£10.5 million investment to revolutionise future vaccine manufacture
3 November 2023
A new collaborative initiative between UK universities and countries worldwide to share cutting-edge vaccine technology to prevent future global outbreaks of infectious diseases has been awarded £10.5 million from the Department of Health & Social Care (DHSC) and the Engineering and Physical Sciences Research Council (EPSRC).
The funding will support the Future Vaccine Manufacturing Research Hub (FVMR Hub), set up originally in 2017 by Imperial College London with University of Bristol as a partner, to continue operations for a further five years, until 2029.

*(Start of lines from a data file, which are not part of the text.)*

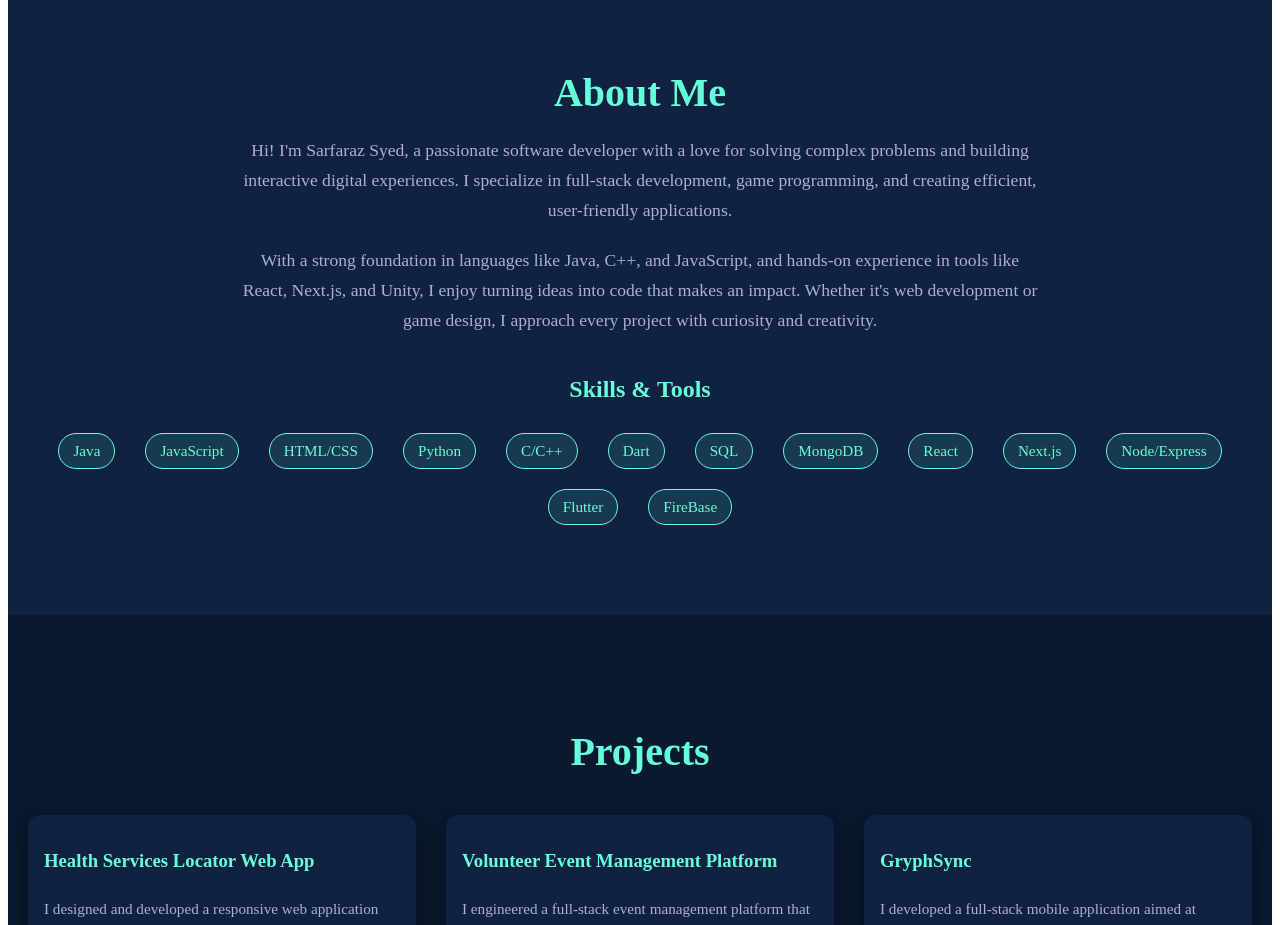
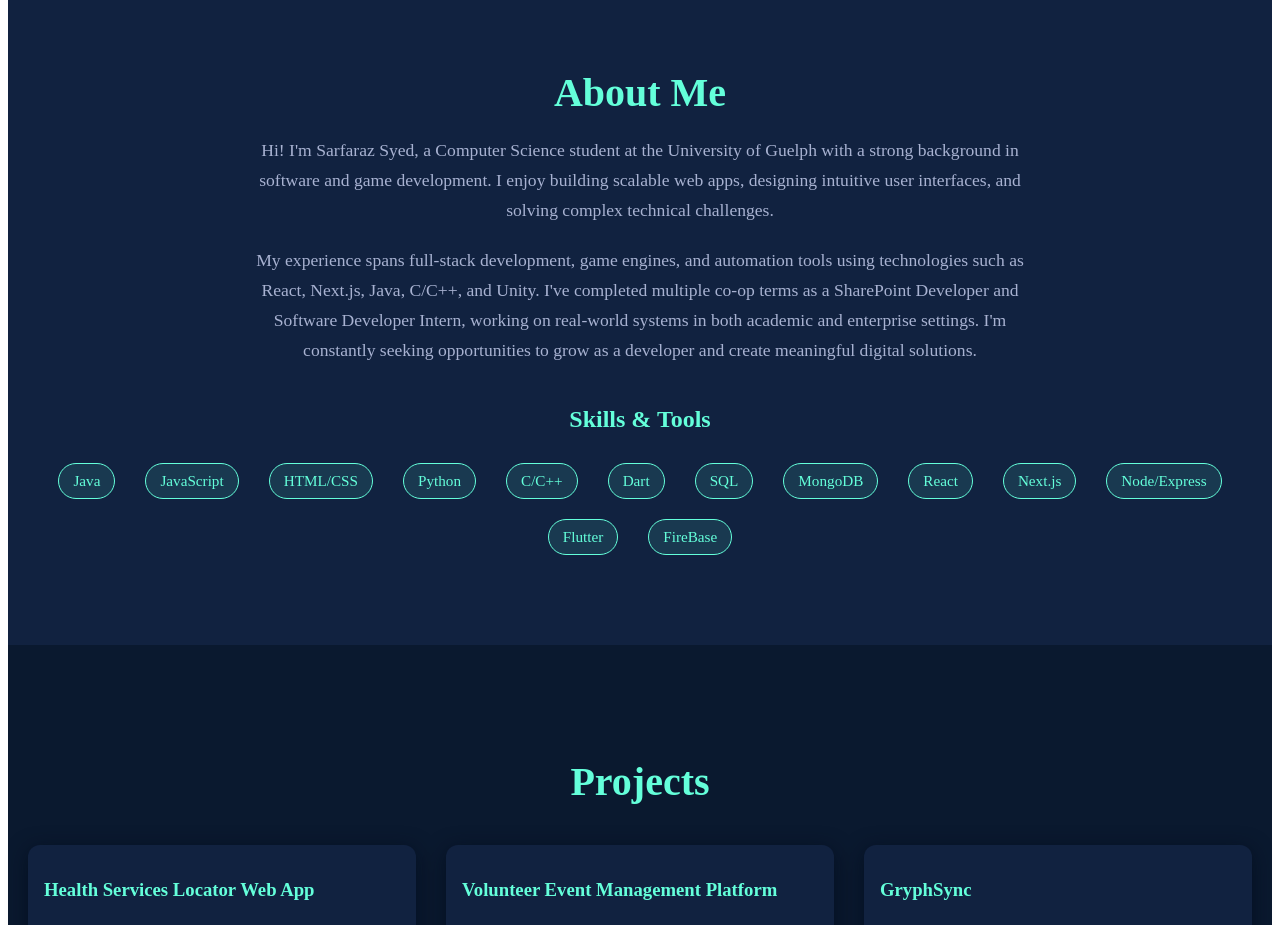
Before and after one commit to SunHorizon/SunHorizon.github.io, a React (Vite) app: page / in a window 1280 px wide. Shown: the part 860-1785 px from the top of the page. Built offline with nearby package versions, Linux system fonts and the light colour scheme.

Commit message:
change about me section

```diff
--- a/src/components/About.css
+++ b/src/components/About.css
@@ -26,7 +26,7 @@
   color: #a8b2d1;
 }
 
-.skills-section{
+.skills-section {
   margin-top: 40px;
 }
 
--- a/src/components/About.jsx
+++ b/src/components/About.jsx
@@ -8,15 +8,15 @@ const About = () => {
             <h2>About Me</h2>
             <div className="content">
                 <p>
-                    Hi! I'm Sarfaraz Syed, a passionate software developer with a love for solving complex problems and building interactive digital experiences.
-                    I specialize in full-stack development, game programming, and creating efficient, user-friendly applications.
+                    Hi! I'm Sarfaraz Syed, a Computer Science student at the University of Guelph with a strong background in software and game development.
+                    I enjoy building scalable web apps, designing intuitive user interfaces, and solving complex technical challenges.
                 </p>
                 <p>
-                    With a strong foundation in languages like Java, C++, and JavaScript, and hands-on experience in tools like React, Next.js, and Unity,
-                    I enjoy turning ideas into code that makes an impact. Whether it's web development or game design, I approach every project with curiosity and creativity.
+                    My experience spans full-stack development, game engines, and automation tools using technologies such as React, Next.js, Java, C/C++, and Unity.
+                    I've completed multiple co-op terms as a SharePoint Developer and Software Developer Intern, working on real-world systems in both academic and enterprise settings.
+                    I'm constantly seeking opportunities to grow as a developer and create meaningful digital solutions.
                 </p>
             </div>
-
             <div className="skills-section">
                 <h3>Skills & Tools</h3>
                 <ul className="skills-list">
```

As part of this partnership, world-leading vaccine scientists at Bristol are working with one of Vietnam's major vaccine manufacturers, Vabiotech, to share their expertise in using a powerful recombinant production technology which relies on a synthetic baculovirus used as a production tool. The technology, pioneered at Bristol, is uniquely suited for producing next-generation vaccines in large quantities in insect cells that can be easily cultured at low cost in Vietnam.
To mark the funding announcement, and to kick-off Vaccine Hub operations, University of Bristol researchers welcomed representatives from the Vietnamese Ministry of Health, the Vietnamese Embassy in the UK, the CEO and research team of Vabiotech, and leading vaccine scientists and Hub partners from Imperial College London with a reception in the Wills Memorial Building. The visit included a tour of Bristol’s high-tech facilities, including robotics laboratories, the cryogenic electron microscopy facility, and the new biosafety level 3 virology laboratories, all of which were established during the COVID-19 pandemic.
Professor Imre Berger, Director of the Max Planck-Bristol Centre for Minimal Biology at the University of Bristol and the Bristol FVMR Hub lead, said: "Our partner Vabiotech is particularly interested in using the technology we developed in Bristol to produce vaccines to combat rabies and avian flu, both major challenges in Vietnam. We saw just a few years ago how quickly avian flu, which began in Vietnam, developed into a global threat for humans around the world. Together with Vabiotech, we will put cutting-edge technology in place to afford cost-effective protection.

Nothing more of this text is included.